Response to records requests not good enough

The good news for Ohioans is that public officials seem to be following the state’s open records law much better than was the case several years ago.

But the bad news is that sometimes, Buckeye State residents still are refused access to documents. That is unacceptable.

Journalists fanned out throughout Ohio this spring, in an open records “audit” conducted through the state Coalition for Open Government. Public officials were asked in all 88 counties to provide documents and information covered under the state open records law.

Ninety percent of the requests were filled. That is a dramatic improvement from 10 years ago, when a similar audit found just 70 percent compliance.

A nine-out-of-10 success rate sounds good – unless you happen to be the Ohioan told he cannot be given information he has every right to see.

In some cases, public officials and their subordinates just don’t think it is any of the public’s business how taxpayers’ money is spent. For example, one piece of information sought in the audit 10 years ago was school superintendents’ salaries. Reporters asking for the amount were rejected half the time.

Fortunately, the record on that is much better now, at 90 percent. Still, why shouldn’t those who pay superintendents’ salaries know what 10 percent of them are taking home?

Training on the open records law is mandatory for all elected officials in Ohio. There is no excuse for them to break the law.

In many cases, however, subordinates who may not be familiar with open records rules receive requests from the public and press. In one case this spring, a clerk in Clinton County was asked for minutes of a county commissioners’ meeting. When the reporter refused to give his name, the clerk called for a sheriff’s deputy.

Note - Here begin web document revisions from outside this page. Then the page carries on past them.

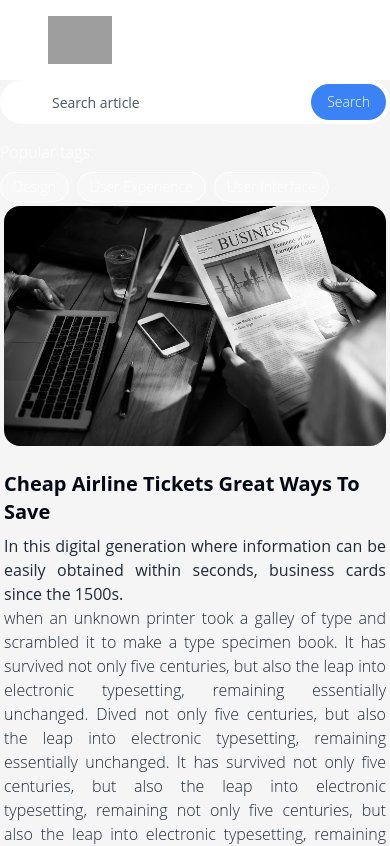
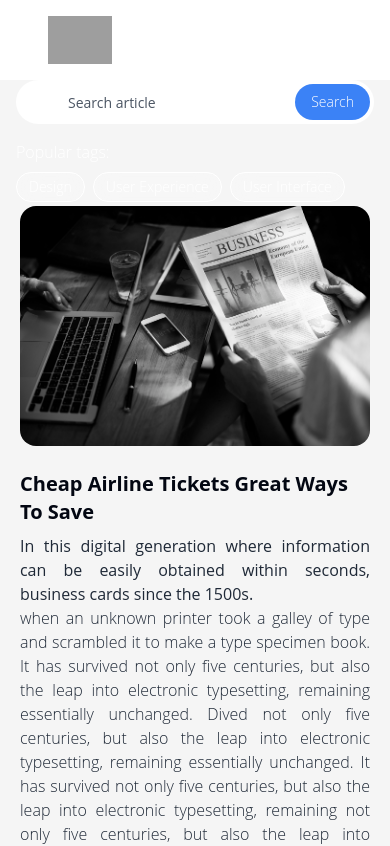
Before and after one commit to setykarimi/Heya-News, a React (Vite) app: page / in a window 390 px wide. Shown: the top 846 px of the page. Built offline with nearby package versions, Linux system fonts and the light colour scheme; grey boxes are pictures that could not be loaded; some icons are missing.

Commit message:
Subject: Style, Description: Edit styles for responsive view, Date: 6/23/2023

```diff
--- a/src/layout/Layout.jsx
+++ b/src/layout/Layout.jsx
@@ -6,7 +6,7 @@ const Layout = () => {
     return (
         <>
             <Navbar />
-            <main className="xl:container mx-auto px-0">
+            <main className="xl:container mx-auto xl:px-0 px-4">
             <Outlet />
             </main>
             <Footer />
```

There is no requirement that someone seeking a public document provide his or her name. Likewise, there is no requirement that forms requesting records be filled out – though journalists this spring were told in several school districts they had to do so.

A substantial amount of trouble with open records laws could be avoided if elected officials simply educated their subordinates. Clearly, that needs to happen more often.

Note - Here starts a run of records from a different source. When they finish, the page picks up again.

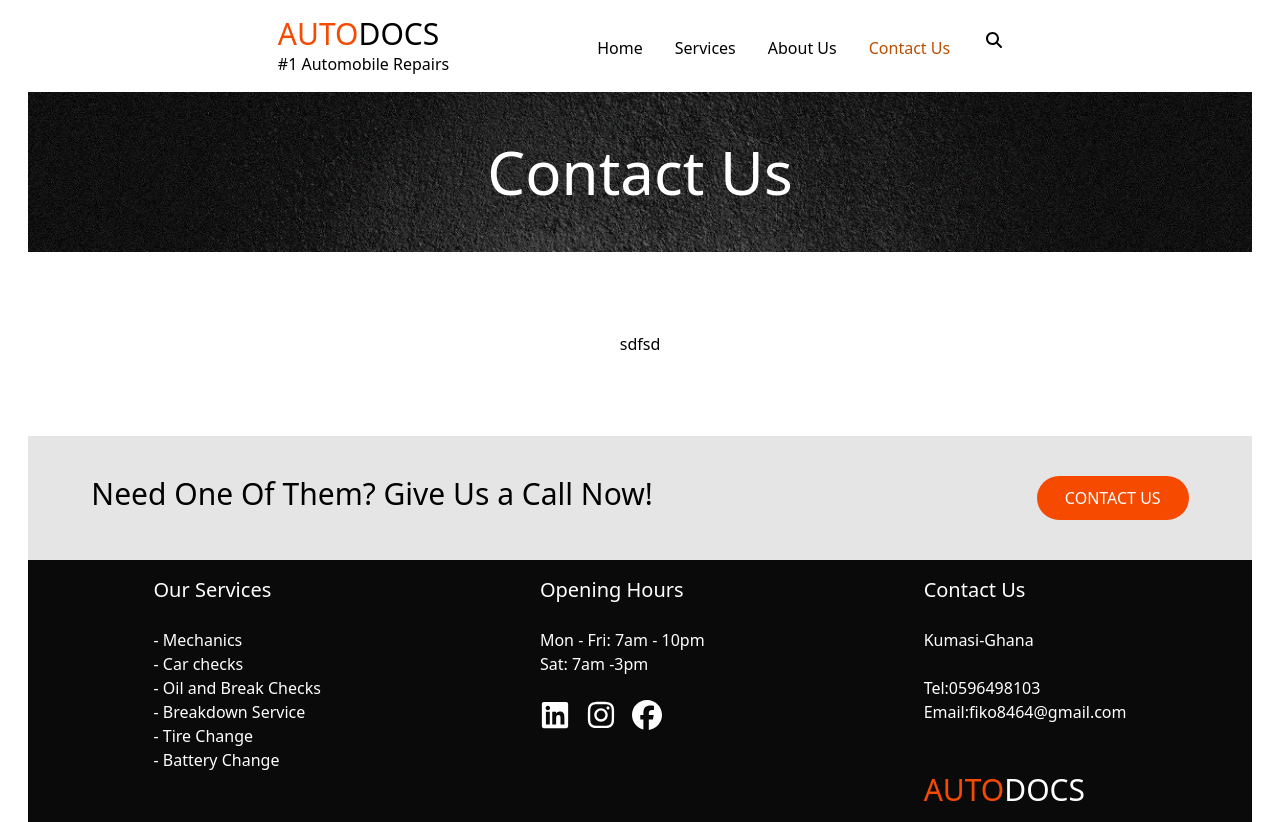
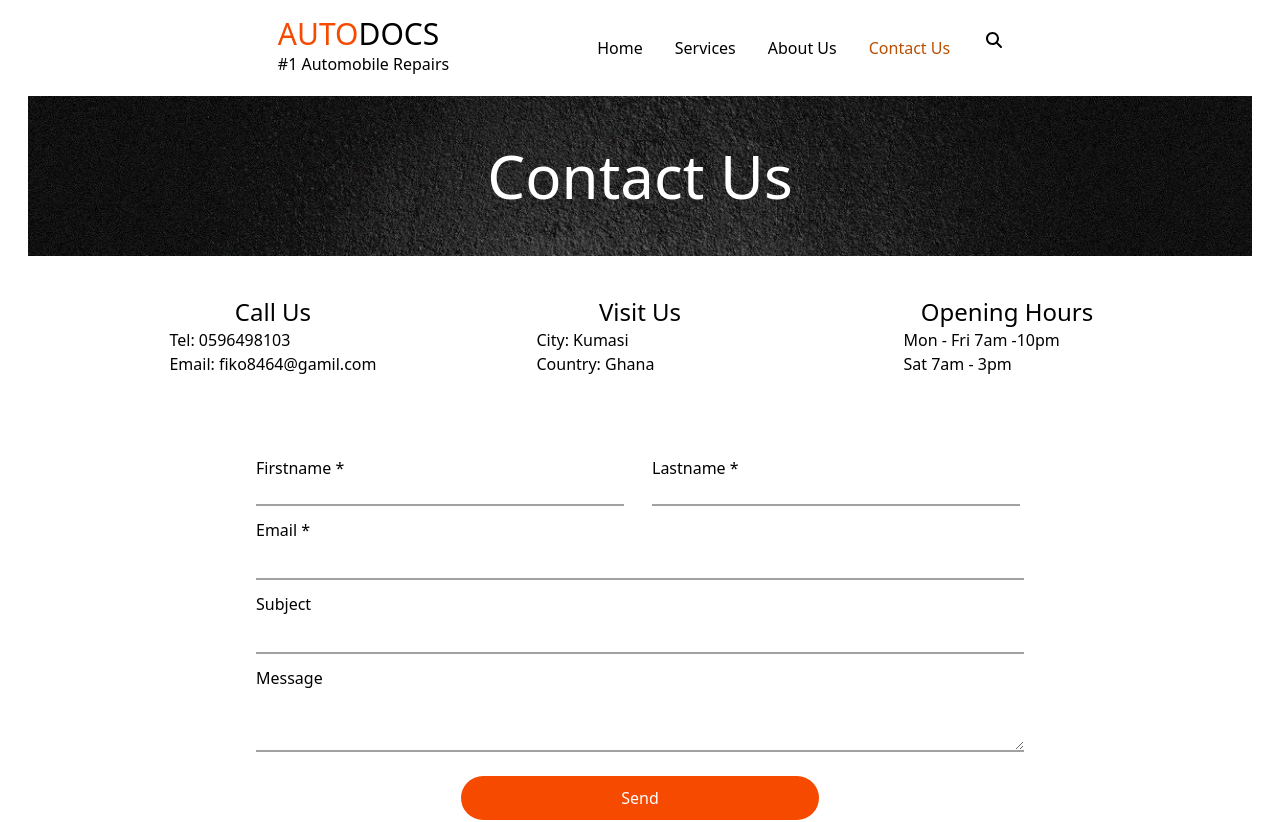
Before and after one commit to SKY-NYT/Autodoc, a React (Vite) app: page /contact_us in a window 1280 px wide. Shown: the top 822 px of the page. Built offline with nearby package versions, Linux system fonts and the light colour scheme.

Commit message:
contactuspage

```diff
--- a/package.json
+++ b/package.json
@@ -11,11 +11,13 @@
     "server": "json-server --watch src/page.json --port 8000"
   },
   "dependencies": {
+    "@react-google-maps/api": "^2.20.6",
     "@tailwindcss/vite": "^4.0.6",
+    "leaflet": "^1.9.4",
     "react": "^19.0.0",
-
     "react-dom": "^19.0.0",
     "react-icons": "^5.4.0",
+    "react-leaflet": "^5.0.0",
     "react-router-dom": "^7.1.5",
     "react-spinners": "^0.15.0",
     "react-toastify": "^11.0.3",
--- a/src/components/Background.jsx
+++ b/src/components/Background.jsx
@@ -12,7 +12,7 @@ const Background = () => {
     <>
 
 
-        <section className='   text-white flex justify-center' >
+        <section className='   text-white flex justify-center pt-24' >
         <div className='flex-col  border-x-28 w-full  '>
         <div className='relative overflow-hidden h-40 '>
 
--- a/src/components/Navbar.jsx
+++ b/src/components/Navbar.jsx
@@ -10,8 +10,8 @@ const linkClass = ({isActive}) => isActive
   return (
     <nav>
 
-
-      <div className='flex justify-center gap-9 p-4'>
+      <div className=" place-items-center w-screen fixed  z-10 bg-white">
+      <div className='flex justify-center gap-9 p-4 '>
       <div className='text-3xl pr-28 text-'>
         <span className='text-orange-600'>AUTO</span>DOCS
         <p className='text-base '>#1 Automobile Repairs </p>
@@ -27,7 +27,7 @@ const linkClass = ({isActive}) => isActive
         <SearchButton/>
     </div>
       </div>
-
+      </div>
     </nav>
   )
 }
--- /dev/null
+++ b/src/contactus.json
@@ -0,0 +1,17 @@
+[
+    {
+        "title":"Call Us",
+        "description": ["Tel: 0596498103","Email: fiko8464@gamil.com"]
+
+    },
+
+    {"title":"Visit Us",
+        "description": ["City: Kumasi" ,"Country: Ghana"]
+
+    },
+    {
+        "title":"Opening Hours",
+        "description":["Mon - Fri 7am -10pm","Sat 7am - 3pm"]
+
+    }
+]
--- a/src/layouts/MainLayout.jsx
+++ b/src/layouts/MainLayout.jsx
@@ -8,7 +8,7 @@ import React from 'react'
 const MainLayout = () => {
   return (
     <>
-    <Navbar className="fixed pb-16" />
+    <Navbar/>
     <Outlet/>
     <End/>
     <ToastContainer/>
--- a/src/pages/AboutUsPage.jsx
+++ b/src/pages/AboutUsPage.jsx
@@ -9,7 +9,7 @@ const AboutUsPage = () => {
        <Background className='pb-1.5'/>
 
        </div>
-      <div className='p-20 grid place-items-center text-center  '>
+      <div className='p-20 grid place-items-center text-center '>
         <p>
        I'm a paragraph. Click here to add your own text and edit me. It's easy. Just click “Edit Text” or double click me to add your own content and make changes to the font. Feel free to drag and drop me anywhere you like on your page. I'm a great place for you to tell a story and let your users know a little more about you.
        <br/>
--- a/src/pages/ContactUsPage.jsx
+++ b/src/pages/ContactUsPage.jsx
@@ -1,18 +1,94 @@
-import React from 'react'
-import Background from '../components/Background'
+import React from "react";
+import Background from "../components/Background";
+import contactus from "../contactus.json";
 
 const ContactUs = () => {
   return (
-    <section className='relative'>
-      <div >
-       <Background className='pb-1.5'/>
+    <section className="relative">
+      <div>
+        <Background className="pb-1.5" />
+      </div>
+      <div className=" grid place-items-center py-10">
+        <div className="grid grid-cols-3 gap-x-40  gap-y-20 text-center px-20 ">
+          {contactus.map((contact) => (
+            <div>
+              <h2 className="font-medium text-2xl">{contact.title}</h2>
+              <div className="text-left">
+                <p>{contact.description[0]}</p>
+                <p>{contact.description[1]}</p>
+              </div>
+            </div>
+          ))}
+          <div />
+        </div>
+        <div>
+          <form action="" className="flex flex-col text-left gap-y-3 ">
+            <div className="flex flex-row gap-7">
+              <div className="flex flex-col ">
+                <label htmlFor="firstname">Firstname *</label>
+                <input
+                  className="text-black border-b-neutral-400 border-b-2 w-92 focus:outline-none"
+                  id="firstname"
+                  type="text"
+                  name="firstname"
+                  required
+                />
+              </div>
 
-       </div>
-      <div className='p-20 grid place-items-center '>
-        <div>sdfsd</div>
-</div>
+              <div className="flex flex-col">
+                <label htmlFor="lastname">Lastname *</label>
+                <input
+                  className="text-black border-b-neutral-400 border-b-2 w-92 focus:outline-none"
+                  id="lastname"
+                  type="text"
+                  name="lastname"
+                  required
+                />
+              </div>
+            </div>
+
+            <label htmlFor="email">Email *</label>
+            <input
+              className="text-black border-b-neutral-400 border-b-2 w-3xl focus:outline-none"
+              id="email"
+              type="email"
+              name="email"
+              required
+              placeholder=""
+            ></input>
+
+            <label htmlFor="subject">Subject</label>
+            <input
+              className="text-black  border-b-neutral-400 border-b-2 w-3xl focus:outline-none"
+              id="subject"
+              type="tel"
+              name="subject"
+              placeholder=""
+            ></input>
+
+            <label htmlFor="message">Message</label>
+            <textarea
+              className="text-black border-b-neutral-400 border-b-2 w-3xl focus:outline-none"
+              id="message"
+              type="message"
+              name="message"
+              placeholder=""
+            ></textarea>
+            <div className="py-3 grid place-content-center">
+              <button
+                type="submit"
+                className="bg-orange-600 rounded-full px-40 py-2.5 text-white"
+              >
+                Send
+              </button>
+            </div>
+          </form>
+        </div>
+
+        <div />
+      </div>
     </section>
-  )
-}
+  );
+};
 
-export default ContactUs
+export default ContactUs;
```
Also changed, not shown: 1 other file (tests, documents, lock files or other folders).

But whether problems result from lack of education on open records rules or willful refusal to obey them, the fact is that the law is the law. Most public records are supposed to be available simply for the asking.

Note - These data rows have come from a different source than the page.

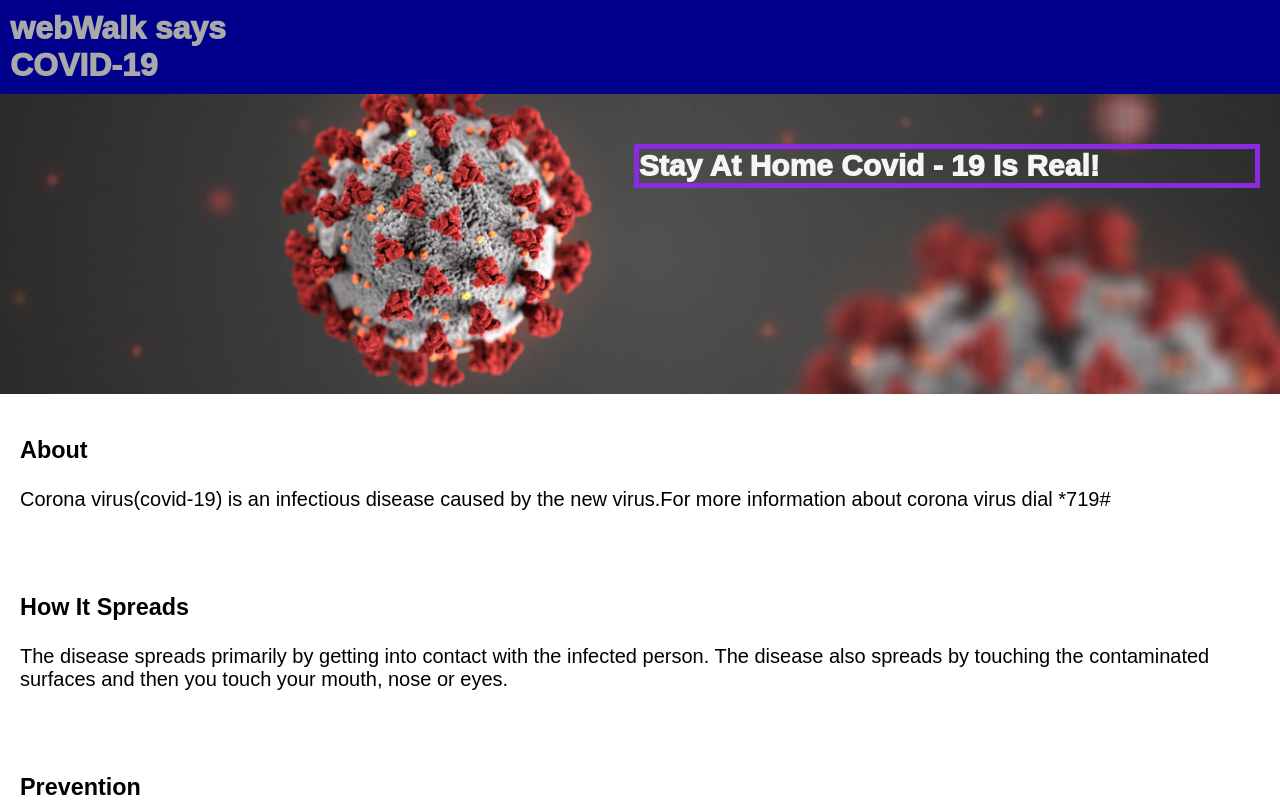
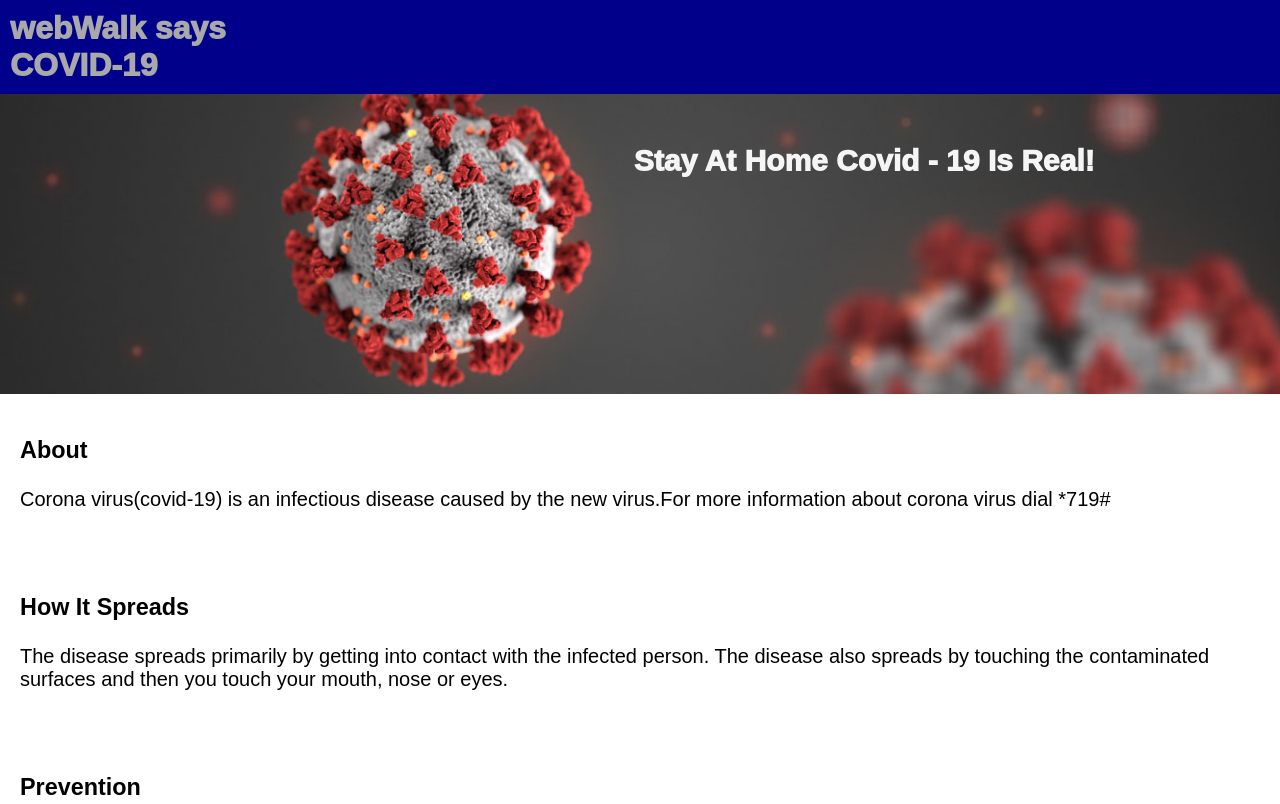
Before and after one commit to Wwashy/covid, a website: page index.html in a window 1280 px wide. Shown: the top 804 px of the page. Drawn offline with Linux system fonts and the light colour scheme.

Commit message:
new update

```diff
--- a/public/style.css
+++ b/public/style.css
@@ -65,7 +65,6 @@ main .boxes.image p{
     font-weight: 1000;
     text-transform: capitalize;
     margin:30px auto;
-    border: 5px solid blueviolet;
     color:whitesmoke;
     position: relative;
     float: right;
```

Where that is not the case, Ohioans should be very upset, perhaps to the point of voting out of office those who tell them the public’s business is none of their business.